[Source records]
┄┄┄┄┄┄┄┄┄┄

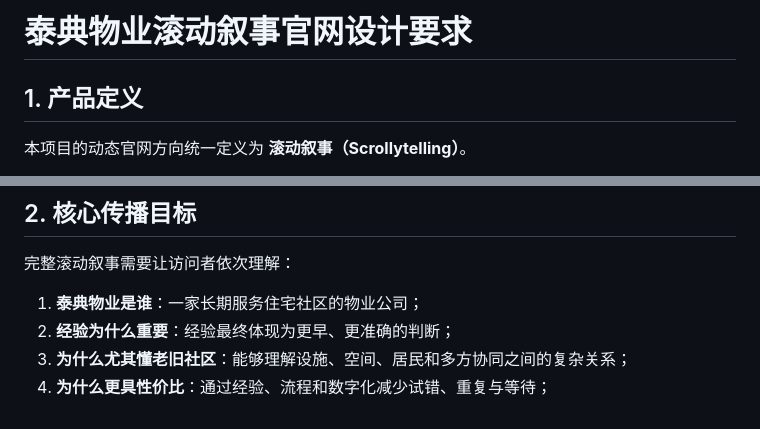
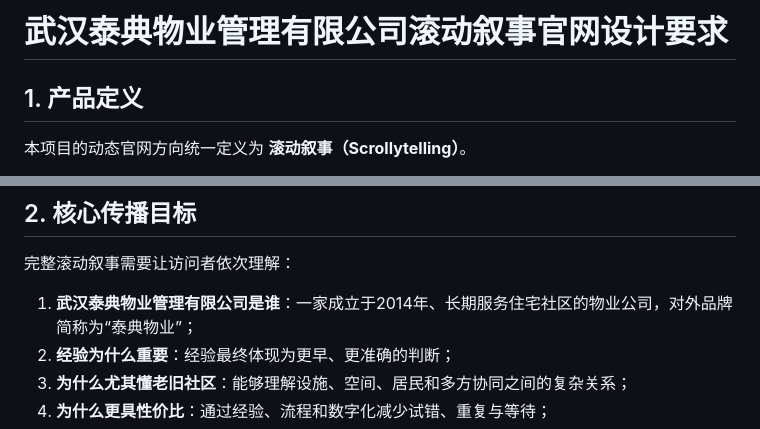
Before and after one commit to ArchitectureWorld/taidian-property-website, a Markdown page: docs/SCROLLYTELLING_REQUIREMENTS.md, 2 parts joined by grey strips. Drawn GitHub-style.

Commit message:
docs: update scrollytelling company identity

```diff
--- a/docs/SCROLLYTELLING_REQUIREMENTS.md
+++ b/docs/SCROLLYTELLING_REQUIREMENTS.md
@@ -1,4 +1,4 @@
-# 泰典物业滚动叙事官网设计要求
+# 武汉泰典物业管理有限公司滚动叙事官网设计要求
 
 ## 1. 产品定义
 
@@ -17,7 +17,7 @@
 
 完整滚动叙事需要让访问者依次理解：
 
-1. **泰典物业是谁**：一家长期服务住宅社区的物业公司；
+1. **武汉泰典物业管理有限公司是谁**：一家成立于2014年、长期服务住宅社区的物业公司，对外品牌简称为“泰典物业”；
 2. **经验为什么重要**：经验最终体现为更早、更准确的判断；
 3. **为什么尤其懂老旧社区**：能够理解设施、空间、居民和多方协同之间的复杂关系；
 4. **为什么更具性价比**：通过经验、流程和数字化减少试错、重复与等待；
```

┄┄┄┄┄┄┄┄┄┄

_Requirement_. Search the data for "docs". Copy each line that has it.

_Solution to this exercise_.
Before and after one commit to ArchitectureWorld/taidian-property-website, a Markdown page: docs/SCROLLYTELLING_REQUIREMENTS.md, 2 parts joined by grey strips. Drawn GitHub-style.
docs: update scrollytelling company identity
--- a/docs/SCROLLYTELLING_REQUIREMENTS.md
+++ b/docs/SCROLLYTELLING_REQUIREMENTS.md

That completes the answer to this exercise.